In one study, about 240 people were led to believe they were taking part in research about the role of imagination and visualization on perception, when they were actually participating in research about ambivalence. They were asked to imagine being a high school senior who has applied to their top-choice university, which they visited and loved. Although they applied to other schools, this was the one they really wanted. The imagined scenario also estimated their chance of getting in — 10%, 50%, or 90%. In addition, participants were given the results of a U.S. News & World Report survey comparing their first-choice school and their backup school in such areas as post-graduation salary, tuition, and average teacher rating.

The participants then learned of the outcome of their applications. Some were rejected and some were accepted by their first-choice school, but all were told they had received the news a month after learning they’d been accepted by their backup school. The participants then answered questions about their view of the situation and themselves.

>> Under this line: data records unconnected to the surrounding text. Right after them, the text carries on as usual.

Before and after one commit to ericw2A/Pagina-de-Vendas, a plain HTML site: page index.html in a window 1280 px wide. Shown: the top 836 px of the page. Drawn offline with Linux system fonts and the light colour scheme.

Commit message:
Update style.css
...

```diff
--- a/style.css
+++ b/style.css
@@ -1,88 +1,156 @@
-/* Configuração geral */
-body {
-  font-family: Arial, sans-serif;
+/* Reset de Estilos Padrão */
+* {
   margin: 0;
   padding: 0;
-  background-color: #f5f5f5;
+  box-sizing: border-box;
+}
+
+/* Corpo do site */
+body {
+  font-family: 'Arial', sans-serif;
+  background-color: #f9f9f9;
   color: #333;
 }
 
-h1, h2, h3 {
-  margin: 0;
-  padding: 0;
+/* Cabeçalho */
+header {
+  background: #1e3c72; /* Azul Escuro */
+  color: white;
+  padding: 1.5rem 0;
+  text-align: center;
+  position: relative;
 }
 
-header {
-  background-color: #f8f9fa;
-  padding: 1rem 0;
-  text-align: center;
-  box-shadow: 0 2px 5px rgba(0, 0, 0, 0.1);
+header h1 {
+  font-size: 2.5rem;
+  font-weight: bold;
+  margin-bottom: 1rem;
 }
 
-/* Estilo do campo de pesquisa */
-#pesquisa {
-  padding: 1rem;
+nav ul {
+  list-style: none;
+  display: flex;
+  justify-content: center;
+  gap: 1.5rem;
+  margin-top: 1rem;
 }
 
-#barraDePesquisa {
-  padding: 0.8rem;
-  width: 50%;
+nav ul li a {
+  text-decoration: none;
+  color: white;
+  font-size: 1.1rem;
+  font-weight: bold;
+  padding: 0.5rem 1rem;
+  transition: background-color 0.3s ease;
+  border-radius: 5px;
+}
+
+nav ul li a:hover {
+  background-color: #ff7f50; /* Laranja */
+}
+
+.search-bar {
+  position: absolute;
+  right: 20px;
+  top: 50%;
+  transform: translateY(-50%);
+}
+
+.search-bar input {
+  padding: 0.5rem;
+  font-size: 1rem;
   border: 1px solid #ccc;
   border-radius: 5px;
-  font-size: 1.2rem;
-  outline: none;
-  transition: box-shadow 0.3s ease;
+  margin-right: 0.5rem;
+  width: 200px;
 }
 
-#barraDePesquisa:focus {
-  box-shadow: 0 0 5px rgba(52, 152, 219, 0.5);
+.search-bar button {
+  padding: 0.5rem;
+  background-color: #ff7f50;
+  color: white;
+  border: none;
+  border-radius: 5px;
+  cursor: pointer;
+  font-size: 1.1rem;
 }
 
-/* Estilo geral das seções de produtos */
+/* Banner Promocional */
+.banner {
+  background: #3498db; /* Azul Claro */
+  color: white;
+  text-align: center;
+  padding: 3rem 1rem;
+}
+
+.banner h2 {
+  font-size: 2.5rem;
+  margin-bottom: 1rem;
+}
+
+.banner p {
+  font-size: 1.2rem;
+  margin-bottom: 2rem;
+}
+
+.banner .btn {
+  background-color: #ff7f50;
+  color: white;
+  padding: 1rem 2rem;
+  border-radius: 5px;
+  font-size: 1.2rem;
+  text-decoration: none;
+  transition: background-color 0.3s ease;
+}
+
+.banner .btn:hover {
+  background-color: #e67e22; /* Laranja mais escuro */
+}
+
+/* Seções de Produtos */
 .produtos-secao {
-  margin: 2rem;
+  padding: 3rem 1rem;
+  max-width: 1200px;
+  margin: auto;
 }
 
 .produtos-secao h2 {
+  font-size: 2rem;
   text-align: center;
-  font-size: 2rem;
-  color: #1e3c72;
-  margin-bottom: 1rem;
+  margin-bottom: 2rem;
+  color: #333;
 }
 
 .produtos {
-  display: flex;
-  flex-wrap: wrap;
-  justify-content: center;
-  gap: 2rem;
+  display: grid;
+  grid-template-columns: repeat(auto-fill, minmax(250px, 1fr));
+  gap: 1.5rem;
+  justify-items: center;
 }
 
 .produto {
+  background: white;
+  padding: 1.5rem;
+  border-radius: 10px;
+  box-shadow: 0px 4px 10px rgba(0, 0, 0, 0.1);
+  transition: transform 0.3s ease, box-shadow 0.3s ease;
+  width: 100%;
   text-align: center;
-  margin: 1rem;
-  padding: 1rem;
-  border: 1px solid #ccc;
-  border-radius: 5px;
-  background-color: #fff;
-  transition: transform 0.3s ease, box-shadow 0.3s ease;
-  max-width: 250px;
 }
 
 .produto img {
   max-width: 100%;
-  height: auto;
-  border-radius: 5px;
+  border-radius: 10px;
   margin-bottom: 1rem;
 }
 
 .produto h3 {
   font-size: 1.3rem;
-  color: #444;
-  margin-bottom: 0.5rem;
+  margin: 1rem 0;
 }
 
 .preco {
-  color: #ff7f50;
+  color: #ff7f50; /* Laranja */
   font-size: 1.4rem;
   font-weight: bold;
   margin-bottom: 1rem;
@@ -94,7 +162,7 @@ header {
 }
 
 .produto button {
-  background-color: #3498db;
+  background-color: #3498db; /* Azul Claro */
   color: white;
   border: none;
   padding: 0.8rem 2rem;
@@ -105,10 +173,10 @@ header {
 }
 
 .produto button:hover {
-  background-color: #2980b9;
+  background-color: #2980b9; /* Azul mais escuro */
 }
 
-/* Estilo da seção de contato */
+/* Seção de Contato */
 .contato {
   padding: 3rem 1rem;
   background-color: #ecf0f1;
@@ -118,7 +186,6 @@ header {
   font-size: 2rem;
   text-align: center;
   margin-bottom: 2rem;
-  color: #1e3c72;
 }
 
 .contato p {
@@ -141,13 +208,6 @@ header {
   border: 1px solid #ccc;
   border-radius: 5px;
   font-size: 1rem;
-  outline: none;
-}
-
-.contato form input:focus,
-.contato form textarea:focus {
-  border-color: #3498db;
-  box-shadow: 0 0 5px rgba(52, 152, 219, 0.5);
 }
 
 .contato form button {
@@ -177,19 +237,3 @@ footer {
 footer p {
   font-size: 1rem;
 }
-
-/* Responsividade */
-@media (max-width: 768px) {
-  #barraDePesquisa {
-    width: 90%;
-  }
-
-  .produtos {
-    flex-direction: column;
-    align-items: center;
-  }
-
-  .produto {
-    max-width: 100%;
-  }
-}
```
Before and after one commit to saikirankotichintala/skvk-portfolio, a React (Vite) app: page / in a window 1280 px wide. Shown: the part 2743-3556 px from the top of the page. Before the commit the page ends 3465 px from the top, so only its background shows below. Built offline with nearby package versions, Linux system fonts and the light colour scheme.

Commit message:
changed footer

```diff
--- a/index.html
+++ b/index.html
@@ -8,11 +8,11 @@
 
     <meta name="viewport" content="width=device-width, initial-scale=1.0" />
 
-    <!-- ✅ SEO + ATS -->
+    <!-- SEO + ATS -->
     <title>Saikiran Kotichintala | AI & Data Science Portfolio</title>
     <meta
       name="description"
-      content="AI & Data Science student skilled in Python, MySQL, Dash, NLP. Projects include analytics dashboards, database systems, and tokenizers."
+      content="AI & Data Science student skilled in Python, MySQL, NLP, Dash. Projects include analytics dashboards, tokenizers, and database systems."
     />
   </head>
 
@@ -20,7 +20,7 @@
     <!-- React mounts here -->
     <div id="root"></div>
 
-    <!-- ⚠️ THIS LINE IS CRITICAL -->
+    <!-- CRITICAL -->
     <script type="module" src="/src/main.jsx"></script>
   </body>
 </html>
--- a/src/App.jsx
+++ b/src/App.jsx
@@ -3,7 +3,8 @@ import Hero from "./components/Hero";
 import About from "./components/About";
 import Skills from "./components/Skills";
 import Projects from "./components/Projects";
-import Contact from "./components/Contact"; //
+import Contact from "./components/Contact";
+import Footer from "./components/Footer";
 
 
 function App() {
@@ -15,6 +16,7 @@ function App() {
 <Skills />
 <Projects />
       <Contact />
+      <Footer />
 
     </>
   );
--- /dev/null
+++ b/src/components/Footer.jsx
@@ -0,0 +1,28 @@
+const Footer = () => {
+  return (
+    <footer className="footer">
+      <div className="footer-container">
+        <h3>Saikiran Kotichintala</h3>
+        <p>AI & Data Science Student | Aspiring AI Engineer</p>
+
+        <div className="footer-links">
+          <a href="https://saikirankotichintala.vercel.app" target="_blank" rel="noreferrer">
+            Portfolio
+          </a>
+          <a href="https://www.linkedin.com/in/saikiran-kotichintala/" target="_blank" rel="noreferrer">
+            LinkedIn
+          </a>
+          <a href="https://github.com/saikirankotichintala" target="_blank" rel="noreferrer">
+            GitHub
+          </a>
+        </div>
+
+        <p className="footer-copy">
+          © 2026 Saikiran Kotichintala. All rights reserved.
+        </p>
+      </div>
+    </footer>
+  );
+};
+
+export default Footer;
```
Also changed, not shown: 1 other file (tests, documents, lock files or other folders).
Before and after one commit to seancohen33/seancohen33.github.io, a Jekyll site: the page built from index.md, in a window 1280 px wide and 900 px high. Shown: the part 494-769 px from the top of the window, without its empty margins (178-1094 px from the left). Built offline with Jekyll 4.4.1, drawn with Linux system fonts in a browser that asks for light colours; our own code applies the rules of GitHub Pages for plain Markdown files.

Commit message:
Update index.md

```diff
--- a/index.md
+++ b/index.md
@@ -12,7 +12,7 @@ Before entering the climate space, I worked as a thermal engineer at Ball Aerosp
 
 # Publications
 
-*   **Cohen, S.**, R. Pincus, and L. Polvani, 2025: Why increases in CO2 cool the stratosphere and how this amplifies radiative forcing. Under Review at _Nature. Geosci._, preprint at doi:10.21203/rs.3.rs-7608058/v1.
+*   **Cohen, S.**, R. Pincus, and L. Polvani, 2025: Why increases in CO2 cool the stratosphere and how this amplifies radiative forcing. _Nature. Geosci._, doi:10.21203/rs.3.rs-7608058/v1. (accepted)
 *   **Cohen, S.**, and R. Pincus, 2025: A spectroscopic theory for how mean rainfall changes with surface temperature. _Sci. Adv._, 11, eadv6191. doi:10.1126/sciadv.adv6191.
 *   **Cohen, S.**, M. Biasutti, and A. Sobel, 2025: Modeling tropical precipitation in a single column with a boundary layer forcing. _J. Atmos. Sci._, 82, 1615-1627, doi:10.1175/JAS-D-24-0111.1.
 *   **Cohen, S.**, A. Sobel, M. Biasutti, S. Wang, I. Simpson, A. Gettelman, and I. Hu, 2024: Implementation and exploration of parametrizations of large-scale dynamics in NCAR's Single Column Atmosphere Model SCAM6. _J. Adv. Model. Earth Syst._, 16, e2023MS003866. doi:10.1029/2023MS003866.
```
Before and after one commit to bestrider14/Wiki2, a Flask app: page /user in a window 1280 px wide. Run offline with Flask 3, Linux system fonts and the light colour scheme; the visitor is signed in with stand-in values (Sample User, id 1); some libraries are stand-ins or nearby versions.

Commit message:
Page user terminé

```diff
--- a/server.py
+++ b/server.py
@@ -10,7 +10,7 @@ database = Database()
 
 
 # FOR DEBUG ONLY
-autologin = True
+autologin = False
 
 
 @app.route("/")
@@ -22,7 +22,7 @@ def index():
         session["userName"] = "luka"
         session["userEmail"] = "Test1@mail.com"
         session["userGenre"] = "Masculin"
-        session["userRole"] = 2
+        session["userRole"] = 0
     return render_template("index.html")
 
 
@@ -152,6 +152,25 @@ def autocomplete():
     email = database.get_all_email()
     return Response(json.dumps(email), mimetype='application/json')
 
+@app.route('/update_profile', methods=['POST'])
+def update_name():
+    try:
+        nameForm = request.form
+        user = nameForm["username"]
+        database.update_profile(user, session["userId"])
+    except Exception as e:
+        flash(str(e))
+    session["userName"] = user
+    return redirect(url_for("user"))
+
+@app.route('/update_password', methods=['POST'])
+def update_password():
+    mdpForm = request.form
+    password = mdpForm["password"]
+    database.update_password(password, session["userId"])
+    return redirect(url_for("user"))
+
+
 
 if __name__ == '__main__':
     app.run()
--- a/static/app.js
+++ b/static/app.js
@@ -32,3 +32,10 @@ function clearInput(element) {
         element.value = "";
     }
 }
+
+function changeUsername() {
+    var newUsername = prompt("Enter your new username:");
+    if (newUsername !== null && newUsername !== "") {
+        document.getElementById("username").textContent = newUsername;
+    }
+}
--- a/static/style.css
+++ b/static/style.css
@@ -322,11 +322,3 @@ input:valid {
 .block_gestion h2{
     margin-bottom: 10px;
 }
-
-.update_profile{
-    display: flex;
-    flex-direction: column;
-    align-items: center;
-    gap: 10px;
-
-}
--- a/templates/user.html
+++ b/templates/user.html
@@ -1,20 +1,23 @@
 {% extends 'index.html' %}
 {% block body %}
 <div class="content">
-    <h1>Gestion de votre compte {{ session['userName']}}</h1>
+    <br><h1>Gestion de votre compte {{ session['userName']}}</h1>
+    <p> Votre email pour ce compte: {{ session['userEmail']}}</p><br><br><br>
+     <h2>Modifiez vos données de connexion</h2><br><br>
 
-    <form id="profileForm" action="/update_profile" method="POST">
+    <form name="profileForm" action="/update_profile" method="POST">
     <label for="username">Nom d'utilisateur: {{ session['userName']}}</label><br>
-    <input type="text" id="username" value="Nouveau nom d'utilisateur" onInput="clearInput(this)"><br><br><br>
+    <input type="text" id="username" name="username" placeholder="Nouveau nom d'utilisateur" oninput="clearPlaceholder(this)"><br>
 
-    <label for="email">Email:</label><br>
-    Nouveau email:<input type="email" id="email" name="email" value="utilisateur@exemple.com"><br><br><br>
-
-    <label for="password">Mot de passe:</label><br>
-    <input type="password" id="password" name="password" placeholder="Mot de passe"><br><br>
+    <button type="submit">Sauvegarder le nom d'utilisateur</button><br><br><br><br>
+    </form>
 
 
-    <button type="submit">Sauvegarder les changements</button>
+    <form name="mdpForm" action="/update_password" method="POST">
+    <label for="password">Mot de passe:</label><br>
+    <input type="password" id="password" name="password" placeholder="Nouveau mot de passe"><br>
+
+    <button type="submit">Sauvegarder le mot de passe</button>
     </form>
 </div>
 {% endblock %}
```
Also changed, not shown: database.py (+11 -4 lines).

As Wheeler and Reich suspected, those with a 50% chance of getting into their top school — those most uncertain about the outcome — were also the most ambivalent about it.

A Protection Against Rejection

In another study (again said to be research into visualization techniques and imagination), participants were told to imagine they were buying their first home. This time the researchers manipulated the level of ambivalence by either playing up or down the positive aspects of the desired house — its size, backyard, the surrounding neighborhood, the view. Participants completed a questionnaire that measured their ambivalence about the house, the likelihood they would make an offer and what percentage of the asking price they were willing to offer, on a scale that ranged from 50% to 150%.

Ambivalence is a little like an insurance policy. It’s good to have when you need it, but there’s a cost.
Christian Wheeler

Those with little ambivalence who got the house tended to feel better about it than those who got the house but had a lot of ambivalence about it, showing there is a cost to being less invested in an outcome if it turns out to be the one you wanted. “Although ambivalence can help protect us against rejection, if we’re ambivalent and we get what we want, then we don’t feel that good about it,” says Wheeler.

An additional study asked students who were nearing college graduation, and who had interviewed for jobs, to name the company and title of the job they most wanted. Then they completed a survey that asked how likely they thought it was they would get an offer and their attitude toward it. Once they were notified about job offers, the students completed a second questionnaire that measured how good they felt about themselves given the outcome.

“This was real life, so we couldn’t manipulate whether or not these students got the jobs, but we found the people most uncertain about their chances of getting a job offer also had the most ambivalence about it,” says Wheeler. “But that ambivalence also hurt their view of themselves when they got the job they wanted.”

Wheeler and Reich were surprised to discover that ambivalence could make the things we want less desirable once we get them. “It’s a little like an insurance policy,” Wheeler says. “It’s good to have when you need it, but there’s a cost. You generate these feelings toward something and it changes your view of yourself and the outcome.”

Ambivalence Fuels Risk?

Because ambivalence can serve as a means of self-protection, Wheeler speculates that it could potentially reduce our aversion to risk, something that is often required to achieve lofty results.

For example, fear of rejection — especially for someone seeking a job — often prevents a person from negotiating a higher starting salary, even though negotiating has been shown to result in an average annual salary increase of $5,000. In a situation like that, someone who has become ambivalent about landing that job might be more likely to take a chance and ask for the salary bump.

“Ambivalence gives us this emotional hedge, so it might make us willing to take more chances,” says Wheeler. “And it’s well-established that people tend to be more risk averse than they should. Depending on the situation, a willingness to take more risks could lead to better results.”

For media inquiries, visit the Newsroom.

Explore More